More than 240 La Trobe University students will travel to nine Asian countries for up to three months on placements, exchanges and study-tours under the Australian Government’s New Colombo Plan.
In Malaysia, there will be government and industry internships in Kuala Lumpur and teaching-practice opportunities as far afield as Kuching and Sabah for up to 10 weeks.
Twenty-four physiotherapy and occupational therapy students will work with orphans, impoverished and disabled children in the De Nang region of Vietnam for up to four weeks.
In the Philippines, students will look at women’s reproductive health rights, indigenous refugee settlements, socio-economic development and governance, while there will be clinical placements in Cambodia, India, Indonesia and Nepal.

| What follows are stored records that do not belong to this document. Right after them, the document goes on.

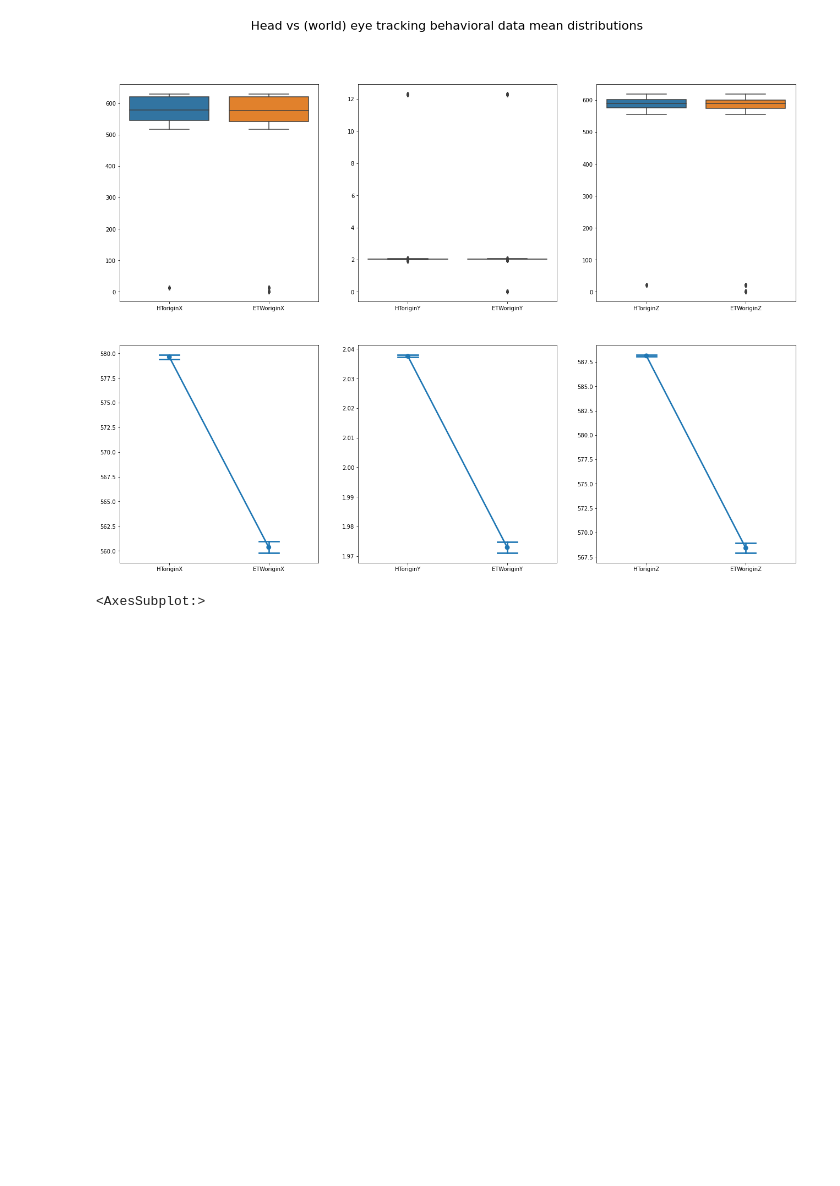
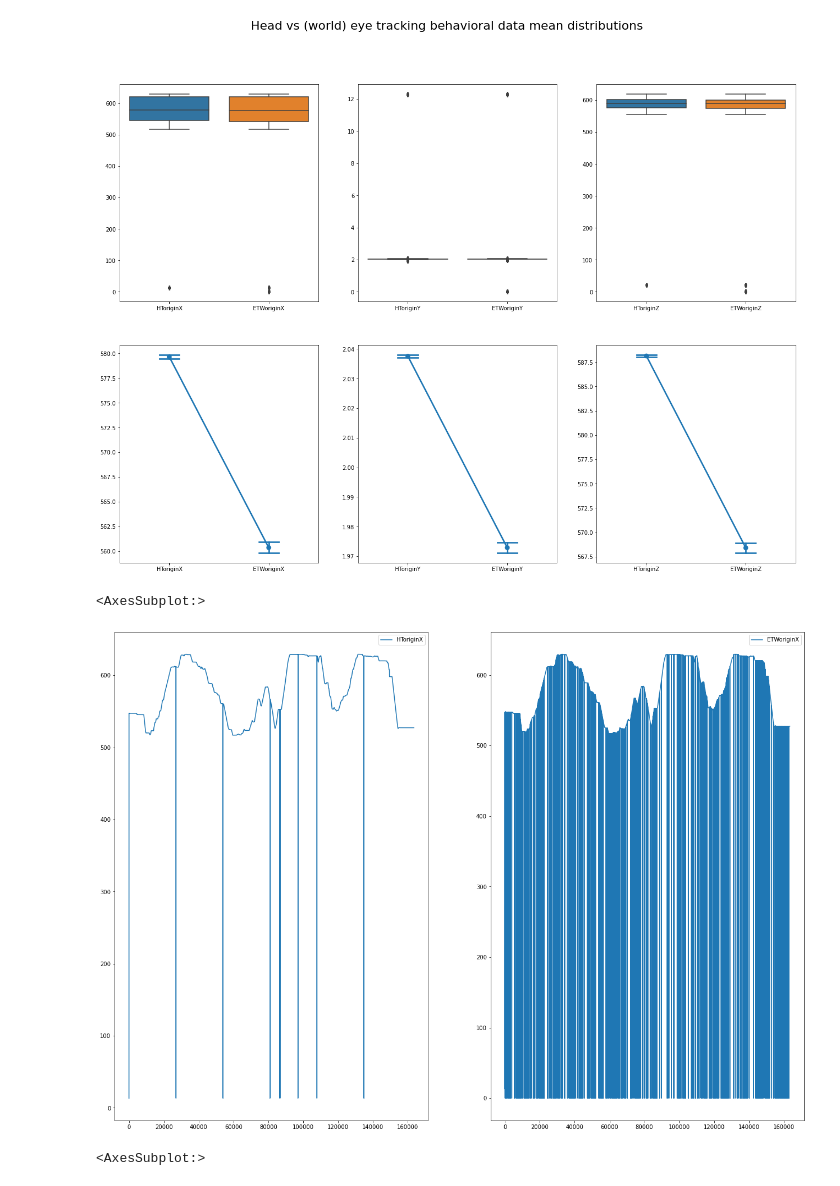
Before and after one commit to JohnMadrid/VillageBehavioralWalk, a Jupyter notebook: positions_filtering.ipynb, the cells around one changed output. Saved outputs shown, nothing was run; the diff lists cells and outputs as text; code cells hidden in the pictures; blank space fills up the shorter version.

```diff
--- a/positions_filtering.ipynb
+++ b/positions_filtering.ipynb
@@ -208,6 +206,15 @@ sns.pointplot(data=df_clean[['HToriginZ','ETWoriginZ']], capsize=.2, ax=ax[1,2])
 # %% [output]
 <AxesSubplot:>
 [figure]
+# %%
+
+#these line plots show head and eye tracking data moving parallely
+fig, ax = plt.subplots(1,2, figsize=(22, 16))
+sns.lineplot(data=df_clean[['HToriginX']], ax=ax[0])
+sns.lineplot(data=df_clean[['ETWoriginX']], ax=ax[1])
+# %% [output]
+<AxesSubplot:>
+[figure, added]
 # %%
 fig, ax = plt.subplots(1,3, figsize=(20, 6))
 
```
Also changed, not shown: parts of 3 cells of this notebook.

Thirty-two La Trobe University students will be offered semester exchanges to study at universities in Beijing, Hong Kong and Shanghai in China, in New Delhi, Noida and Sonipat in India, and in Beppu, Fukuoka, Kumamoto and Saga in Japan.
Foreign Minister Julie Bishop said: “Through the New Colombo Plan, a new generation of Australians are gaining in-depth knowledge of our region and forging professional and personal networks that will drive our prosperity for decades to come.
“Private sector support has been instrumental in the success of the New Colombo Plan. In 2018, nearly one in three projects will include in-kind or financial support from the private sector.”
Eden Mezzatesta and Emma Colvin are two nursing and midwifery students who have recently returned from Nepal.
Eden said she would advise students try their best to get a scholarship. “My experience taught me a lot about how people have to adapt to what they have access to and make it work for them, which I saw occur many times,” she said.
“Nepal has a lot of poverty and for those who visit for the nursing and midwifery program, they need to be aware that they will probably see things that they’re not used to.”
Emma said: “Travelling to a new country taught me about how I adapt to new situations with new climate, language, foods and culture. It was beautiful to see how the Nepalese people lived simple lives with few material things yet be so content with their lives.”
As for healthcare, Emma said: “They did not have access to the technology and equipment that we do, simple things like IV pumps and observation machines were practically non-existent. However they had principles of patient-centred care and a huge involvement with family.”
Source: La Trobe University